*Work request*.
Return every line from the listing where the word "padding" occurs.

*Records*.

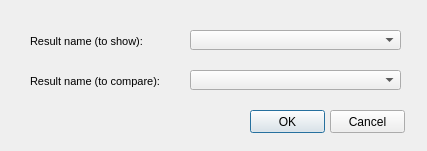
Qt form ui/epa_result_compare_selector.ui (Giswater/giswater_qgis_plugin) before a commit.
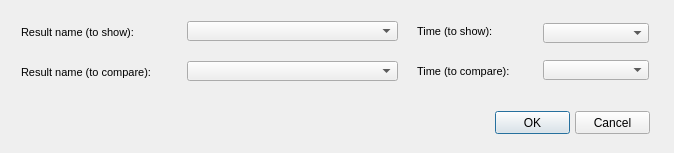
The same form after that commit.

Commit message: Update result epa selector

Diff of the .ui file:
```diff
--- a/ui/epa_result_compare_selector.ui
+++ b/ui/epa_result_compare_selector.ui
@@ -6,8 +6,8 @@
    <rect>
     <x>0</x>
     <y>0</y>
-    <width>427</width>
-    <height>151</height>
+    <width>674</width>
+    <height>153</height>
    </rect>
   </property>
   <property name="windowTitle">
@@ -16,8 +16,8 @@
   <widget class="QPushButton" name="btn_accept">
    <property name="geometry">
     <rect>
-     <x>250</x>
-     <y>110</y>
+     <x>495</x>
+     <y>111</y>
      <width>75</width>
      <height>23</height>
     </rect>
@@ -29,8 +29,8 @@
   <widget class="QPushButton" name="btn_cancel">
    <property name="geometry">
     <rect>
-     <x>330</x>
-     <y>110</y>
+     <x>575</x>
+     <y>111</y>
      <width>75</width>
      <height>23</height>
     </rect>
@@ -42,8 +42,8 @@
   <widget class="QComboBox" name="rpt_selector_result_id">
    <property name="geometry">
     <rect>
-     <x>190</x>
-     <y>30</y>
+     <x>187</x>
+     <y>21</y>
      <width>211</width>
      <height>20</height>
     </rect>
@@ -55,9 +55,9 @@
   <widget class="QLabel" name="label_result_name_to_show">
    <property name="geometry">
     <rect>
-     <x>30</x>
-     <y>30</y>
-     <width>141</width>
+     <x>21</x>
+     <y>21</y>
+     <width>160</width>
      <height>22</height>
     </rect>
    </property>
@@ -82,8 +82,8 @@
   <widget class="QComboBox" name="rpt_selector_compare_id">
    <property name="geometry">
     <rect>
-     <x>190</x>
-     <y>70</y>
+     <x>187</x>
+     <y>61</y>
      <width>211</width>
      <height>20</height>
     </rect>
@@ -95,9 +95,9 @@
   <widget class="QLabel" name="label_result_name_to_compare">
    <property name="geometry">
     <rect>
-     <x>30</x>
-     <y>70</y>
-     <width>141</width>
+     <x>21</x>
+     <y>61</y>
+     <width>163</width>
      <height>22</height>
     </rect>
    </property>
@@ -119,6 +119,86 @@
     <number>3</number>
    </property>
   </widget>
+  <widget class="QLabel" name="label_result_name_to_compare_2">
+   <property name="geometry">
+    <rect>
+     <x>417</x>
+     <y>60</y>
+     <width>141</width>
+     <height>22</height>
+    </rect>
+   </property>
+   <property name="font">
+    <font>
+     <pointsize>8</pointsize>
+    </font>
+   </property>
+   <property name="frameShape">
+    <enum>QFrame::NoFrame</enum>
+   </property>
+   <property name="frameShadow">
+    <enum>QFrame::Raised</enum>
+   </property>
+   <property name="text">
+    <string>Time (to compare):</string>
+   </property>
+   <property name="margin">
+    <number>3</number>
+   </property>
+  </widget>
+  <widget class="QLabel" name="label_result_name_to_show_2">
+   <property name="geometry">
+    <rect>
+     <x>417</x>
+     <y>20</y>
+     <width>141</width>
+     <height>22</height>
+    </rect>
+   </property>
+   <property name="font">
+    <font>
+     <pointsize>8</pointsize>
+    </font>
+   </property>
+   <property name="frameShape">
+    <enum>QFrame::NoFrame</enum>
+   </property>
+   <property name="frameShadow">
+    <enum>QFrame::Raised</enum>
+   </property>
+   <property name="text">
+    <string>Time (to show):</string>
+   </property>
+   <property name="margin">
+    <number>3</number>
+   </property>
+  </widget>
+  <widget class="QComboBox" name="rpt_selector_result_id_2">
+   <property name="geometry">
+    <rect>
+     <x>543</x>
+     <y>23</y>
+     <width>106</width>
+     <height>20</height>
+    </rect>
+   </property>
+   <property name="frame">
+    <bool>true</bool>
+   </property>
+  </widget>
+  <widget class="QComboBox" name="rpt_selector_result_id_3">
+   <property name="geometry">
+    <rect>
+     <x>543</x>
+     <y>60</y>
+     <width>106</width>
+     <height>20</height>
+    </rect>
+   </property>
+   <property name="frame">
+    <bool>true</bool>
+   </property>
+  </widget>
  </widget>
  <tabstops>
   <tabstop>rpt_selector_result_id</tabstop>
```
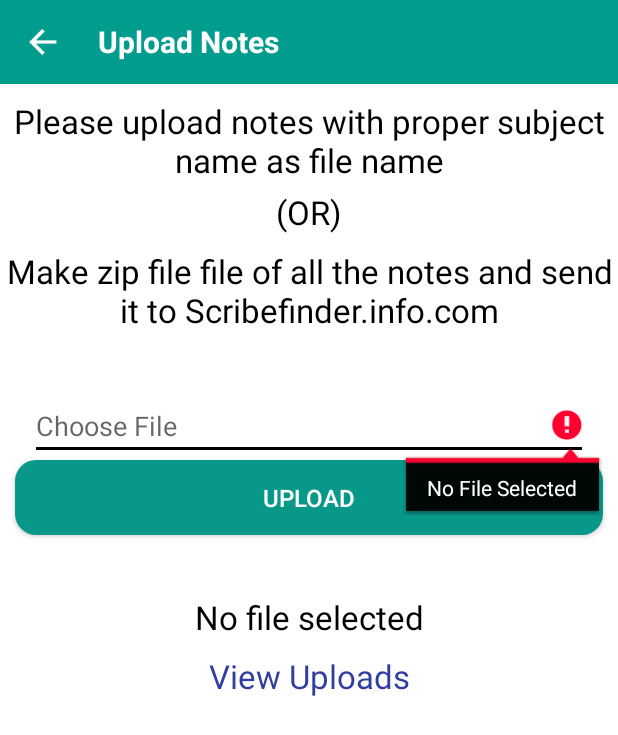
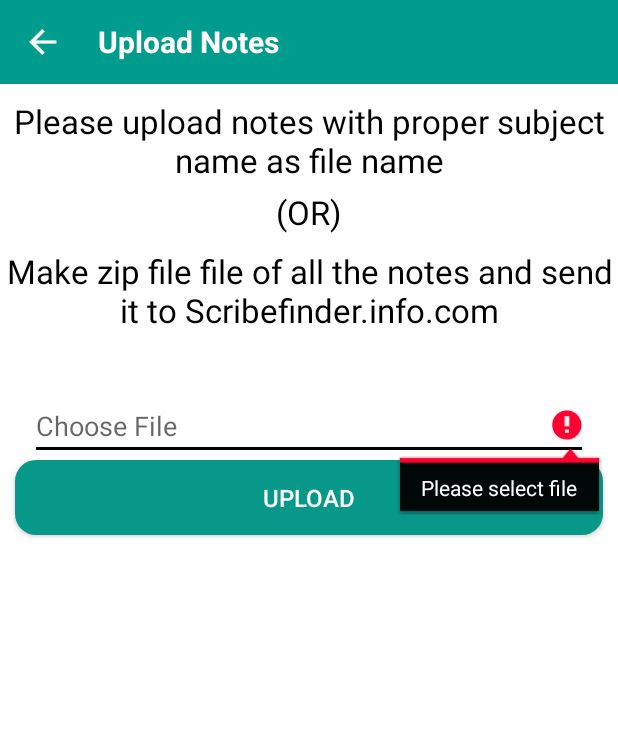
Before and after one commit to ram6696/Scribefinder, an Android app: the UploadNotes screen opened directly, with no data from a screen before it, after a tap on "UPLOAD", on a phone screen of 412 x 824 dp. Shown: the top 735 px of the screen. Run offline under Robolectric (Android 15) with nearby library versions, the phone set to English and light mode, and no system bars; our stand-ins replace Firebase (no records; nobody signed in at launch, a user with empty details on screens opened directly).

Commit message:
some error removed

```diff
--- a/app/src/main/java/com/ourapps/scribefinder/UploadNotes.java
+++ b/app/src/main/java/com/ourapps/scribefinder/UploadNotes.java
@@ -61,7 +61,7 @@
         progressBar = findViewById(R.id.progressbar);
 
         findViewById(R.id.btnUpload).setOnClickListener(this);
-        findViewById(R.id.tvViewUploads).setOnClickListener(this);
+
 
         sp = getSharedPreferences("Login", MODE_PRIVATE);
         currentUserId = sp.getString("uid", "");
@@ -120,6 +120,8 @@
                 int nameIndex = returnCursor.getColumnIndex(OpenableColumns.DISPLAY_NAME);
                 returnCursor.moveToFirst();
                 etChoose.setText(returnCursor.getString(nameIndex));
+                etChoose.setError(null);//removes error
+                etChoose.clearFocus();
                 selectedFile = data.getData();
                 //uploadFile(data.getData());
             }else{
@@ -159,9 +161,12 @@
                                              }
             );
         }else{
-            etChoose.setError(getString(R.string.file_not_selected));
+
+            Toast.makeText(UploadNotes.this, "No File Selected", Toast.LENGTH_LONG).show();
+
+            etChoose.setError("Please select file");
             etChoose.requestFocus();
-            Toast.makeText(UploadNotes.this, "No File Selected", Toast.LENGTH_LONG).show();
+
 
         }
     }
@@ -169,9 +174,7 @@
     @Override
     public void onClick(View view) {
         switch (view.getId()) {
-            case R.id.tvViewUploads:
-                startActivity(new Intent(this, ViewUploadsActivity.class));
-                break;
+
             case R.id.btnUpload:
                 uploadFile();
                 break;
--- a/app/src/main/java/com/ourapps/scribefinder/volunteer/VolunteerMainPage.java
+++ b/app/src/main/java/com/ourapps/scribefinder/volunteer/VolunteerMainPage.java
@@ -232,9 +232,9 @@
                         "Cancel",
                         new DialogInterface.OnClickListener() {
                             public void onClick(DialogInterface dialog, int id) {
-                                startActivity(getIntent());
+
                                 dialog.cancel();
-                                finish();
+
                             }
                         });
                 AlertDialog alert11 = builder1.create();
--- a/app/src/main/res/layout/activity_upload_notes.xml
+++ b/app/src/main/res/layout/activity_upload_notes.xml
@@ -106,19 +106,11 @@
             android:layout_height="wrap_content"
             android:layout_marginTop="40dp"
             android:textColor="@color/black"
-            android:text="No file selected"
+
             android:textAlignment="center"
             android:textAppearance="@style/Base.TextAppearance.AppCompat.Large" />
 
-        <TextView
-            android:id="@+id/tvViewUploads"
-            android:layout_width="match_parent"
-            android:layout_height="wrap_content"
-            android:padding="10dp"
-            android:text="View Uploads"
-            android:textAlignment="center"
-            android:textAppearance="@style/Base.TextAppearance.AppCompat.Large"
-            android:textColor="@color/colorPrimaryDark" />
+
 
     </LinearLayout>
 
```
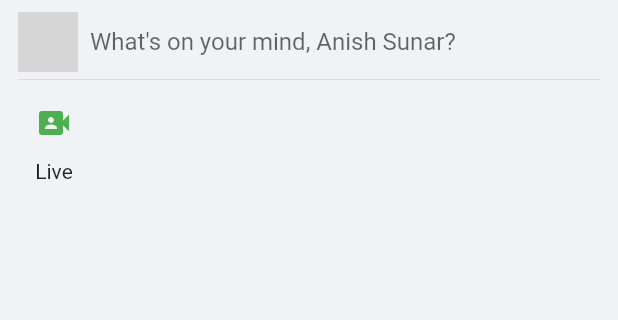
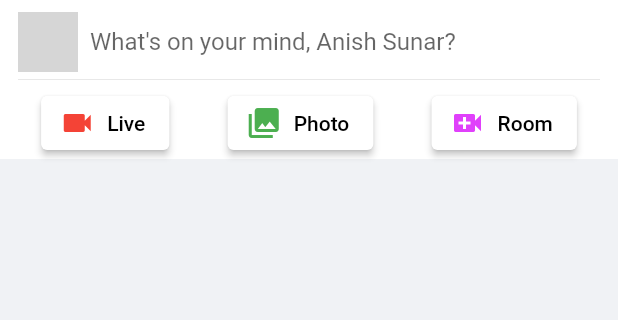
Before and after one commit to sunaranish17/learning-flutter, a Flutter app: the screen it shows after launch, on a phone screen of 412 x 824 dp, the part 84-404 px from its top. Run offline on Flutter 3.47's test engine with Material 2 defaults, Android fonts, the phone set to English and light mode, and no system bars; network calls fail; grey boxes are pictures that could not be loaded.

Commit message:
Feat: Create post container completed

```diff
--- a/lib/widgets/create_post_container.dart
+++ b/lib/widgets/create_post_container.dart
@@ -14,9 +14,12 @@ class CreatePostContainer extends StatelessWidget {
   Widget build(BuildContext context) {
     return Container(
       padding: EdgeInsets.fromLTRB(12.0, 8.0, 12.0, 0.0),
+      color: Colors.white,
       child: Column(
         children: [
-          Row(
+          Container(
+            height: 40.0,
+            child: Row(
               children: [
                 CircleAvatar(
                   radius: 20.0,
@@ -35,22 +38,68 @@ class CreatePostContainer extends StatelessWidget {
                 )
               ],
             ),
+          ),
           const Divider(
             height: 10.0,
             thickness: 0.5,
           ),
           Row(
+            mainAxisAlignment: MainAxisAlignment.spaceEvenly,
             children: [
-              Column(
-                children: [
-                  IconButton(
+              ElevatedButton.icon(
                 onPressed: () => print("Live"),
-                    icon: Icon(Icons.video_camera_front),
+                icon: Icon(
+                  Icons.videocam,
+                  color: Colors.red,
+                ),
+                label: Text(
+                  "Live",
+                  style: TextStyle(
+                    color: Colors.black,
+                  ),
+                ),
+                style: ElevatedButton.styleFrom(
+                  primary: Colors.white,
+                ),
+              ),
+              const VerticalDivider(
+                width: 8.0,
+              ),
+              ElevatedButton.icon(
+                onPressed: () => print("Photo"),
+                icon: Icon(
+                  Icons.photo_library,
                   color: Colors.green,
                 ),
-                  Text("Live"),
-                ],
+                label: Text(
+                  "Photo",
+                  style: TextStyle(
+                    color: Colors.black,
                   ),
+                ),
+                style: ElevatedButton.styleFrom(
+                  primary: Colors.white,
+                ),
+              ),
+              const VerticalDivider(
+                width: 8.0,
+              ),
+              ElevatedButton.icon(
+                onPressed: () => print("Room"),
+                icon: Icon(
+                  Icons.video_call,
+                  color: Colors.purpleAccent,
+                ),
+                label: Text(
+                  "Room",
+                  style: TextStyle(
+                    color: Colors.black,
+                  ),
+                ),
+                style: ElevatedButton.styleFrom(
+                  primary: Colors.white,
+                ),
+              )
             ],
           )
         ],
```
Lines whose indentation alone changed are shown as unchanged.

*Answer*.
-            android:padding="10dp"
       padding: EdgeInsets.fromLTRB(12.0, 8.0, 12.0, 0.0),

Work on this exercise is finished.